▸ **Work required**: Scan the listing beneath this sentence. Report each line with the word "valid".
=== Section Start ===
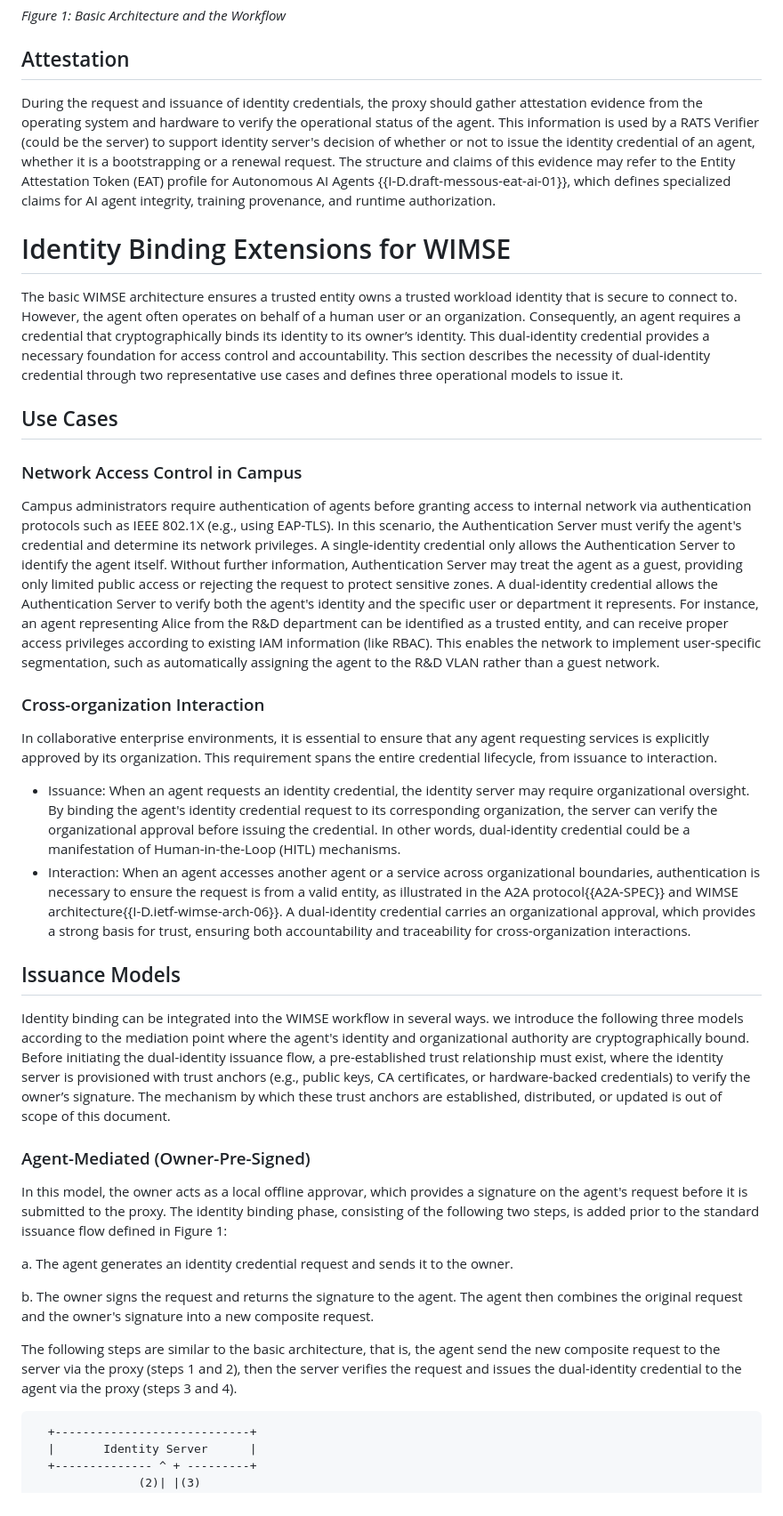
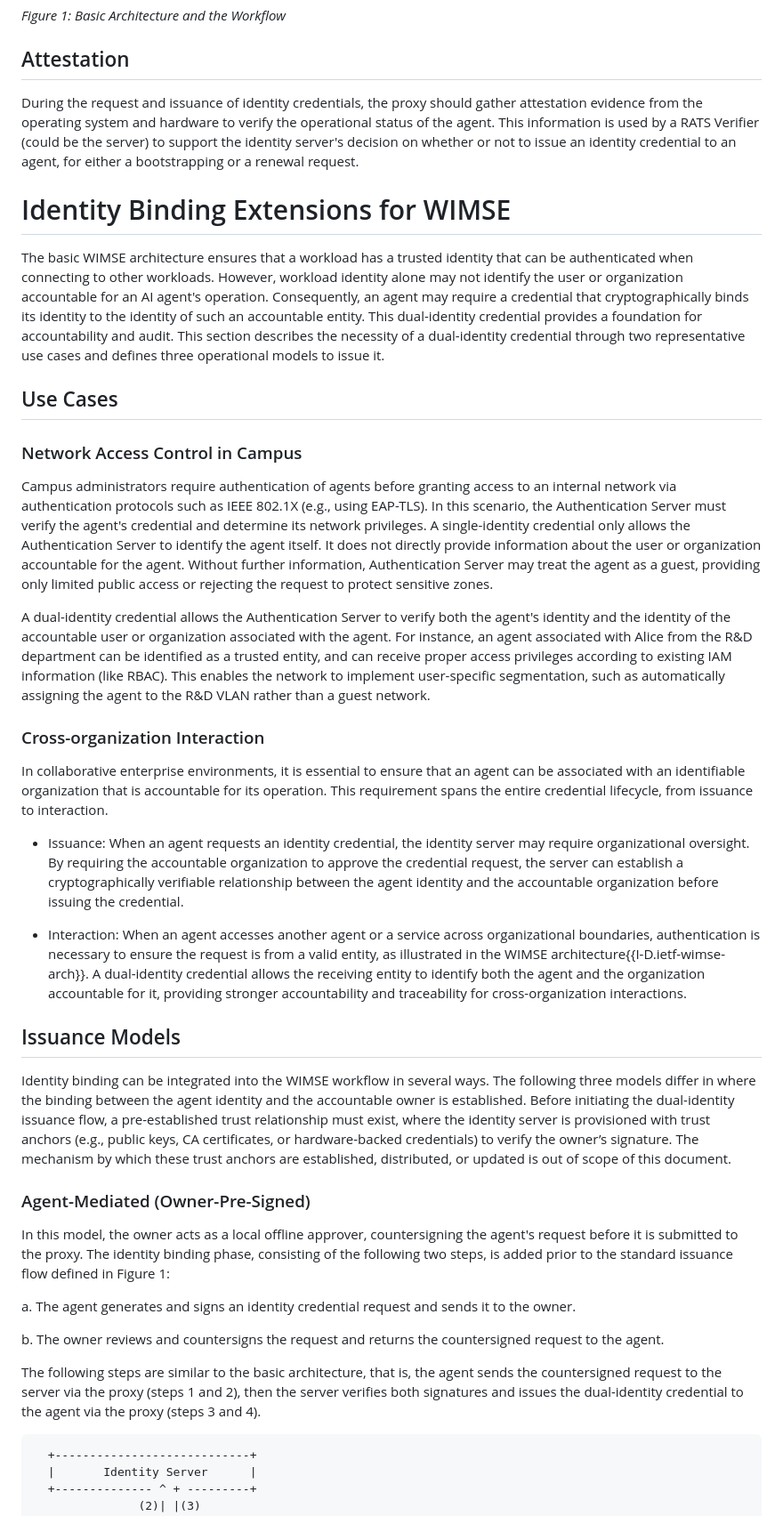
Before and after one commit to NiYuan224/draft-ni-wimse-ai-agent-identity, a Markdown page: draft-ni-wimse-ai-agent-identity.md, the part around one of its changes. Shown at 89% size. Rendered like a GitHub page.

```diff
--- a/draft-ni-wimse-ai-agent-identity.md
+++ b/draft-ni-wimse-ai-agent-identity.md
@@ -135,37 +127,40 @@ In addition, this document introduces the following new terms:
 
 ## Attestation
 
-During the request and issuance of identity credentials, the proxy should gather attestation evidence from the operating system and hardware to verify the operational status of the agent. This information is used by a RATS Verifier (could be the server) to support identity server's decision of whether or not to issue the identity credential of an agent, whether it is a bootstrapping or a renewal request. The structure and claims of this evidence may refer to the Entity Attestation Token (EAT) profile for Autonomous AI Agents {{I-D.draft-messous-eat-ai-01}}, which defines specialized claims for AI agent integrity, training provenance, and runtime authorization.
+During the request and issuance of identity credentials, the proxy should gather attestation evidence from the operating system and hardware to verify the operational status of the agent. This information is used by a RATS Verifier (could be the server) to support the identity server's decision on whether or not to issue an identity credential to an agent, for either a bootstrapping or a renewal request.
 
 
 # Identity Binding Extensions for WIMSE
-The basic WIMSE architecture ensures a trusted entity owns a trusted workload identity that is secure to connect to. However, the agent often operates on behalf of a human user or an organization. Consequently, an agent requires a credential that cryptographically binds its identity to its owner’s identity. This dual-identity credential provides a necessary foundation for access control and accountability. This section describes the necessity of dual-identity credential through two representative use cases and defines three operational models to issue it.
+The basic WIMSE architecture ensures that a workload has a trusted identity that can be authenticated when connecting to other workloads. However, workload identity alone may not identify the user or organization accountable for an AI agent's operation. Consequently, an agent may require a credential that cryptographically binds its identity to the identity of such an accountable entity. This dual-identity credential provides a foundation for accountability and audit. This section describes the necessity of a dual-identity credential through two representative use cases and defines three operational models to issue it.
 
 ## Use Cases
 
 ### Network Access Control in Campus
 
-Campus administrators require authentication of agents before granting access to internal network via authentication protocols such as IEEE 802.1X (e.g., using EAP-TLS). In this scenario, the Authentication Server must verify the agent's credential and determine its network privileges. A single-identity credential only allows the Authentication Server to identify the agent itself. Without further information, Authentication Server may treat the agent as a guest, providing only limited public access or rejecting the request to protect sensitive zones. A dual-identity credential allows the Authentication Server to verify both the agent's identity and the specific user or department it represents. For instance, an agent representing Alice from the R&D department can be identified as a trusted entity, and can receive proper access privileges according to existing IAM information (like RBAC). This enables the network to implement user-specific segmentation, such as automatically assigning the agent to the R&D VLAN rather than a guest network.
+Campus administrators require authentication of agents before granting access to an internal network via authentication protocols such as IEEE 802.1X (e.g., using EAP-TLS). In this scenario, the Authentication Server must verify the agent's credential and determine its network privileges. A single-identity credential only allows the Authentication Server to identify the agent itself. It does not directly provide information about the user or organization accountable for the agent. Without further information, Authentication Server may treat the agent as a guest, providing only limited public access or rejecting the request to protect sensitive zones.
+
+A dual-identity credential allows the Authentication Server to verify both the agent's identity and the identity of the accountable user or organization associated with the agent. For instance, an agent associated with Alice from the R&D department can be identified as a trusted entity, and can receive proper access privileges according to existing IAM information (like RBAC). This enables the network to implement user-specific segmentation, such as automatically assigning the agent to the R&D VLAN rather than a guest network.
 
 ### Cross-organization Interaction
 
-In collaborative enterprise environments, it is essential to ensure that any agent requesting services is explicitly approved by its organization. This requirement spans the entire credential lifecycle, from issuance to interaction.
+In collaborative enterprise environments, it is essential to ensure that an agent can be associated with an identifiable organization that is accountable for its operation. This requirement spans the entire credential lifecycle, from issuance to interaction.
 
-* Issuance: When an agent requests an identity credential, the identity server may require organizational oversight. By binding the agent's identity credential request to its corresponding organization, the server can verify the organizational approval before issuing the credential. In other words, dual-identity credential could be a manifestation of Human-in-the-Loop (HITL) mechanisms.
-* Interaction: When an agent accesses another agent or a service across organizational boundaries, authentication is necessary to ensure the request is from a valid entity, as illustrated in the A2A protocol{{A2A-SPEC}} and WIMSE architecture{{I-D.ietf-wimse-arch-06}}. A dual-identity credential carries an organizational approval, which provides a strong basis for trust, ensuring both accountability and traceability for cross-organization interactions.
+* Issuance: When an agent requests an identity credential, the identity server may require organizational oversight. By requiring the accountable organization to approve the credential request, the server can establish a cryptographically verifiable relationship between the agent identity and the accountable organization before issuing the credential.
+
+* Interaction: When an agent accesses another agent or a service across organizational boundaries, authentication is necessary to ensure the request is from a valid entity, as illustrated in the WIMSE architecture{{I-D.ietf-wimse-arch}}. A dual-identity credential allows the receiving entity to identify both the agent and the organization accountable for it, providing stronger accountability and traceability for cross-organization interactions.
 
 ## Issuance Models
-Identity binding can be integrated into the WIMSE workflow in several ways. we introduce the following three models according to the mediation point where the agent's identity and organizational authority are cryptographically bound. Before initiating the dual-identity issuance flow, a pre-established trust relationship must exist, where the identity server is provisioned with trust anchors (e.g., public keys, CA certificates, or hardware-backed credentials) to verify the owner’s signature. The mechanism by which these trust anchors are established, distributed, or updated is out of scope of this document.
+Identity binding can be integrated into the WIMSE workflow in several ways. The following three models differ in where the binding between the agent identity and the accountable owner is established. Before initiating the dual-identity issuance flow, a pre-established trust relationship must exist, where the identity server is provisioned with trust anchors (e.g., public keys, CA certificates, or hardware-backed credentials) to verify the owner’s signature. The mechanism by which these trust anchors are established, distributed, or updated is out of scope of this document.
 
 
 ### Agent-Mediated (Owner-Pre-Signed)
-In this model, the owner acts as a local offline approvar, which provides a signature on the agent's request before it is submitted to the proxy. The identity binding phase, consisting of the following two steps, is added prior to the standard issuance flow defined in Figure 1:
+In this model, the owner acts as a local offline approver, countersigning the agent's request before it is submitted to the proxy. The identity binding phase, consisting of the following two steps, is added prior to the standard issuance flow defined in Figure 1:
 
-a. The agent generates an identity credential request and sends it to the owner.
+a. The agent generates and signs an identity credential request and sends it to the owner.
 
-b. The owner signs the request and returns the signature to the agent. The agent then combines the original request and the owner's signature into a new composite request.
+b. The owner reviews and countersigns the request and returns the countersigned request to the agent.
 
-The following steps are similar to the basic architecture, that is, the agent send the new composite request to the server via the proxy (steps 1 and 2), then the server verifies the request and issues the dual-identity credential to the agent via the proxy (steps 3 and 4).
+The following steps are similar to the basic architecture, that is, the agent sends the countersigned request to the server via the proxy (steps 1 and 2), then the server verifies both signatures and issues the dual-identity credential to the agent via the proxy (steps 3 and 4).
 
 ~~~~
   +----------------------------+
```
Also changed, not shown: other parts of draft-ni-wimse-ai-agent-identity.md (+37 -57 lines).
=== Section End ===
▸ **Reply**:
-* Interaction: When an agent accesses another agent or a service across organizational boundaries, authentication is necessary to ensure the request is from a valid entity, as illustrated in the A2A protocol{{A2A-SPEC}} and WIMSE architecture{{I-D.ietf-wimse-arch-06}}. A dual-identity credential carries an organizational approval, which provides a strong basis for trust, ensuring both accountability and traceability for cross-organization interactions.
+* Interaction: When an agent accesses another agent or a service across organizational boundaries, authentication is necessary to ensure the request is from a valid entity, as illustrated in the WIMSE architecture{{I-D.ietf-wimse-arch}}. A dual-identity credential allows the receiving entity to identify both the agent and the organization accountable for it, providing stronger accountability and traceability for cross-organization interactions.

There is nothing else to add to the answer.